User interface change data
····················

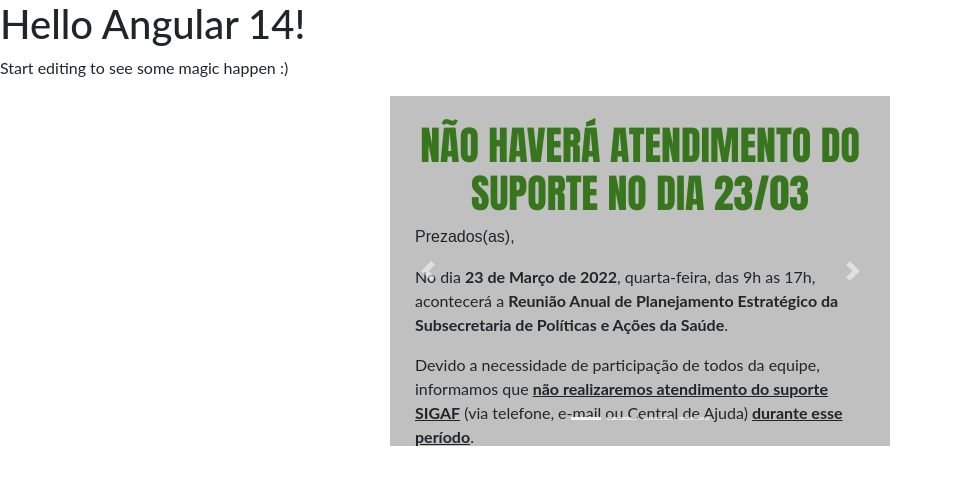
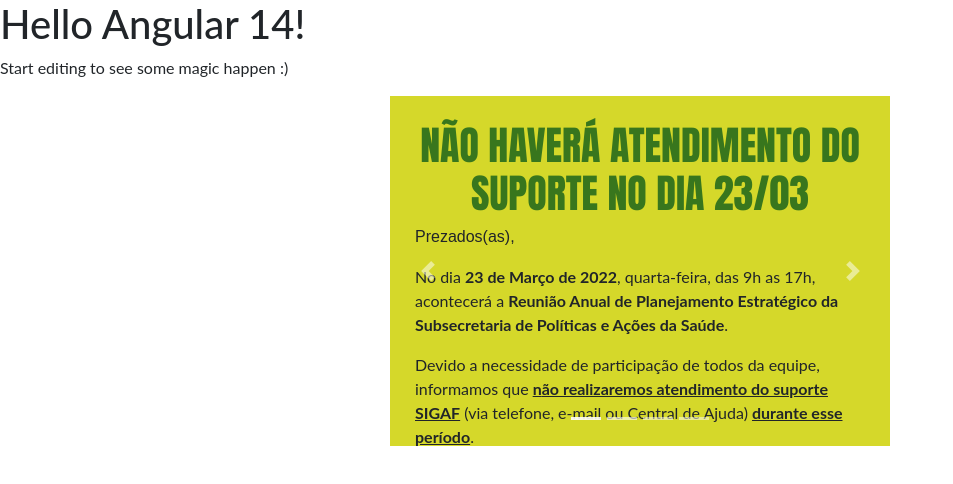
Before and after one commit to leite-gilcimar/angular-render-html-externo, an Angular app: page / in a window 1280 px wide. Shown: the top 484 px of the page, without its empty margins (0-953 px from the left). Built offline with nearby package versions, Linux system fonts and the light colour scheme.

Commit message:
Ajuste no background do carousel

```diff
--- a/src/app/app.component.css
+++ b/src/app/app.component.css
@@ -11,5 +11,5 @@ p {
   height: 350px;
   width: 500px;
   padding: 25px;
-  background-color: silver;
+  background-color: rgb(213, 216, 42);
 }
```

····················

=== About this exercise ===
Your answer must be an exact reproduction of all entries, containing no pictures.

=== Answer to the exercise ===
Before and after one commit to leite-gilcimar/angular-render-html-externo, an Angular app: page / in a window 1280 px wide. Shown: the top 484 px of the page, without its empty margins (0-953 px from the left). Built offline with nearby package versions, Linux system fonts and the light colour scheme.

Commit message:
Ajuste no background do carousel

```diff
--- a/src/app/app.component.css
+++ b/src/app/app.component.css
@@ -11,5 +11,5 @@ p {
   height: 350px;
   width: 500px;
   padding: 25px;
-  background-color: silver;
+  background-color: rgb(213, 216, 42);
 }
```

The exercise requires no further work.